Switching out of postwar experiences, Mr Long then presented a pre-war epic, The Four Feathers (1939)
Instead of concentrating on its heavy colonial overtones, the speaker emphasized the general “moral propaganda” value of the piece that sees a young British cavalry officer setting out to take part of the British Army’s Soudan Campaign of 1898 and saving his friends in order to reclaim his honour, which was supposedly lost with him resigning from his military rank and post at the outset of the campaign. Mr Long highlighted that the movie is an ‘honest piece of propaganda’ telling why Britishmen should go to war once more, for higher human and national values. He explained that propaganda is not necessarily about making somebody changing his mindset about certain things, but rather making somebody think that most people have a given opinion about things, and he should do likewise. With its honesty, absurd humor and positive reflections of military valor, The Four Feathers certainly brings home its aims.

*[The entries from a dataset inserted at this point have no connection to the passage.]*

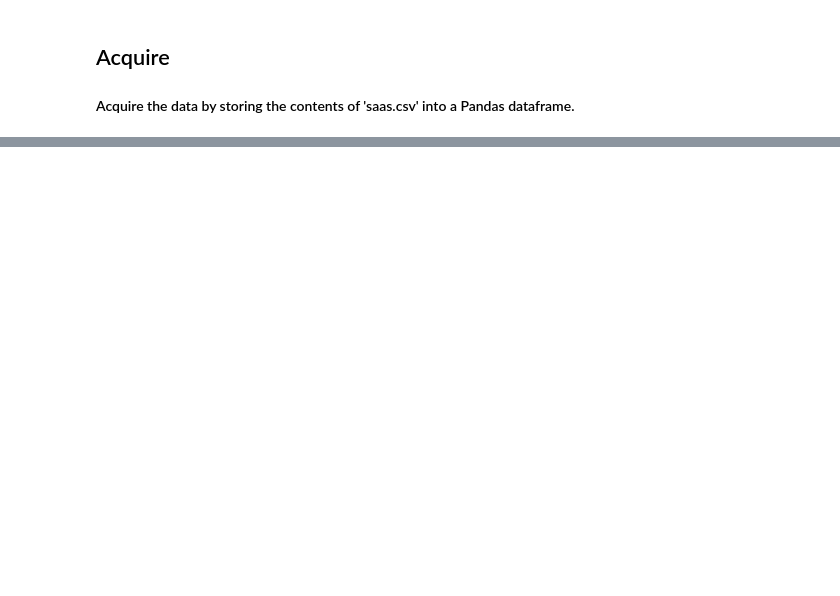
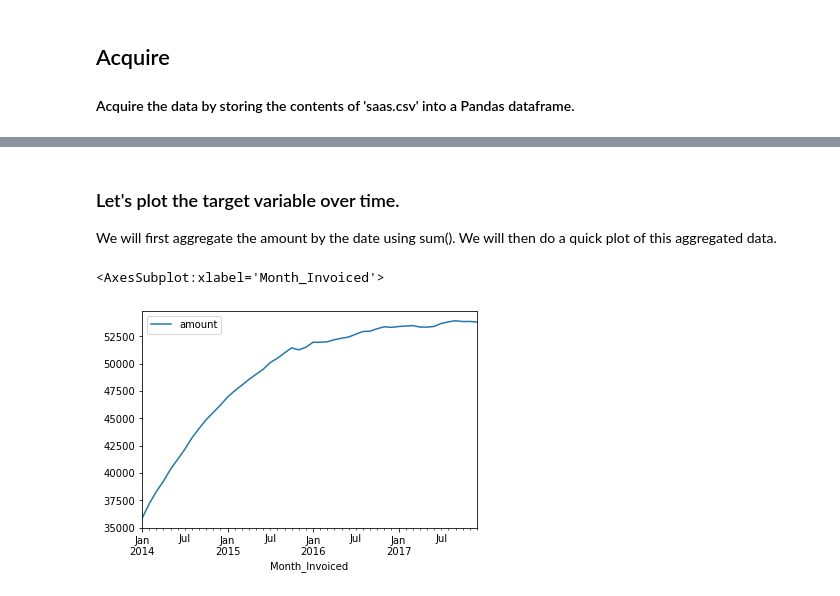
Before and after one commit to brentschriver/time-series-exercises, a Jupyter notebook: model.ipynb, the cells around one changed output, grey strips where cells are left out. Saved outputs shown, nothing was run; the diff lists cells and outputs as text; code cells hidden in the pictures; blank space fills up the shorter version.

Commit message:
Updating time-series modeling exercise.

```diff
--- a/model.ipynb
+++ b/model.ipynb
@@ -42,0 +46,6 @@ df
+# %%
+# Change 'Month_Invoiced' column into a datetime datatype.
+df.Month_Invoiced = pd.to_datetime(df.Month_Invoiced)
+# %%
+# Set 'Month_Invoiced' as the index for the dataframe.
+df = df.set_index('Month_Invoiced').sort_index()
@@ -42,0 +80,2 @@ df
+# %%
+df.rename(columns={'Customer_Id':'customer','Invoice_Id':'invoice','Subscription_Type':'subscription','Amount':'amount'}, inplace=True)
@@ -42,0 +201,9 @@ df
+# %% [markdown]
+### Let's plot the target variable over time.
+We will first aggregate the amount by the date using sum(). We will then do a quick plot of this aggregated data.
+# %%
+by_date = df.groupby(['Month_Invoiced']).amount.sum().reset_index()
+by_date.plot(x='Month_Invoiced', y='amount')
+# %% [output]
+<AxesSubplot:xlabel='Month_Invoiced'>
+[figure, added]
```
Also changed, not shown: parts of 17 cells of this notebook, 1 other file.
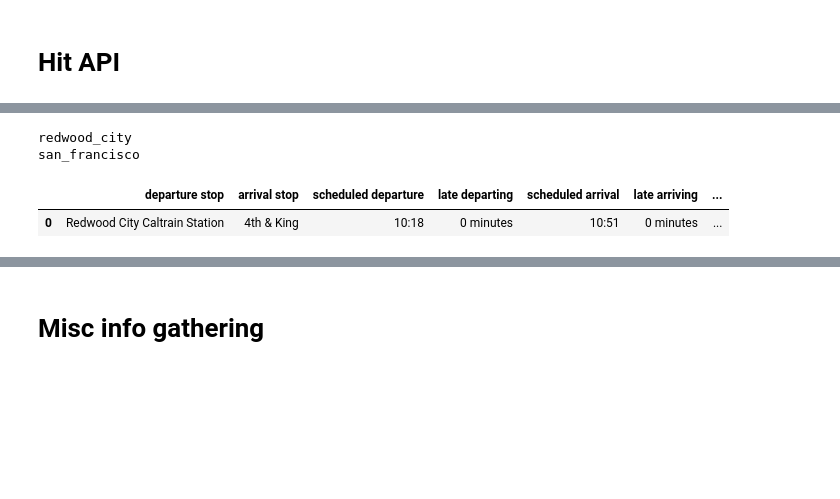
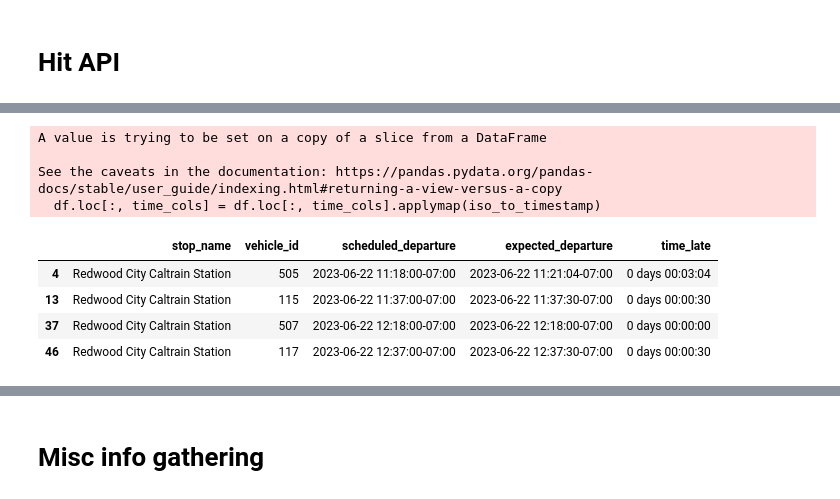
Before and after one commit to ahakso/sandbox, a Jupyter notebook: caltrain_api.ipynb, the cells around one changed output, grey strips where cells are left out. Drawn from its saved outputs; the diff is of its cells as text; code cells hidden in the pictures; blank space fills up the shorter version.

```diff
--- a/caltrain_api.ipynb
+++ b/caltrain_api.ipynb
@@ -17,8 +38 @@ san_francisco
 <caltrain.RwcSfTrains at 0x...>
-# %%
-self.next_train_options()
-# %% [output]
-redwood_city
-san_francisco
-|  | departure stop | arrival stop | scheduled departure | late departing | scheduled arrival | late arriving | ... |
-| 0 | Redwood City Caltrain Station | 4th & King | 10:18 | 0 minutes | 10:51 | 0 minutes | ... |
@@ -25,3 +41,27 @@ san_francisco
+# %%
+all_trains_one_direction = self.get_trains_one_direction_from_departures_response(stop_id)
+station_departures = self.convert_predicted_stops_json_to_df(
+    all_trains_one_direction,
+    ID2NAME[stop_id],
+)
+station_departures_filtered = station_departures.loc[lambda df: df.stop_name == MAP_TO_AVAILABLE_STATION[ID2NAME[stop_id]]]
+station_departures_filtered = convert_time_str_to_local_tz_timestamp(
+    station_departures_filtered,
+    time_cols=MY_TRAIN_TIME_COLS if np.any(["_" in x for x in station_departures.columns]) else API_TRAIN_TIME_COLS,
+)
+# %% [output]
+A value is trying to be set on a copy of a slice from a DataFrame
+
+See the caveats in the documentation: https://pandas.pydata.org/pandas-docs/stable/user_guide/indexing.html#returning-a-view-versus-a-copy
+  df.loc[:, time_cols] = df.loc[:, time_cols].applymap(iso_to_timestamp)
+# %%
+self.trains_with_departure_stop
+# %% [output]
+|  | stop_name | vehicle_id | scheduled_departure | expected_departure | time_late |
+| 4 | Redwood City Caltrain Station | 505 | 2023-06-22 11:18:00-07:00 | 2023-06-22 11:21:04-07:00 | 0 days 00:03:04 |
+| 13 | Redwood City Caltrain Station | 115 | 2023-06-22 11:37:00-07:00 | 2023-06-22 11:37:30-07:00 | 0 days 00:00:30 |
+| 37 | Redwood City Caltrain Station | 507 | 2023-06-22 12:18:00-07:00 | 2023-06-22 12:18:00-07:00 | 0 days 00:00:00 |
+| 46 | Redwood City Caltrain Station | 117 | 2023-06-22 12:37:00-07:00 | 2023-06-22 12:37:30-07:00 | 0 days 00:00:30 |
 # %%
 self.get_next_sf_trips_from_rwc()
 # %% [output]
```
Also changed, not shown: parts of 9 cells of this notebook, 1 other file.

The evening was summed up with another movie about motivating people to struggle for their nation with a hint of the geopolitics of today. The Chinese movie Ip Man (2008), which presents a story of a Chinese martial artist fighting Japanese invaders, tries to unify the tradition of Chinese revolutionary movies with the classics of Hong Kong martial arts cinema, and it succeeds, in the opinion of Mr Long. As another propaganda piece, it suggests that the “old” part of China and the then-recently returned Hong Kong have a common tradition of struggle and common goals to make China great. It is a classic national hero-movie, showing a multi-identical hero (a Hongkonger fighting for mainland political causes) to be revered by young moviegoers and patriotic elements of Chinese society alike. It also reflects the central fact of the recent Chinese past: the emergence out of the ‘Century of Humiliation’ by the hands of Western and Eastern invaders. In this sense, it is also a relevant presentation of Chinese national identity.
Mr Long’s closing remarks braved the audience to set out and tell their very own stories, again emphasising the lack of gatekeepers and content-hunger of the current media universe. All you need is good, honest, and reality-reflecting stories. Is it a cliché? Clichés are named because they are common; because they are true. Are they too predictable, and there is too much American-style happy ending? Not a problem: in life, there are happy endings, be it so surprising. Maybe if the Hungarian storytellers of the future will adhere to Mr Long’s advice about presenting national identity in movies, we will all have happy endings, this time for the greater good of Hungarian culture.
Dániel Farkas, trainee at Danube Instite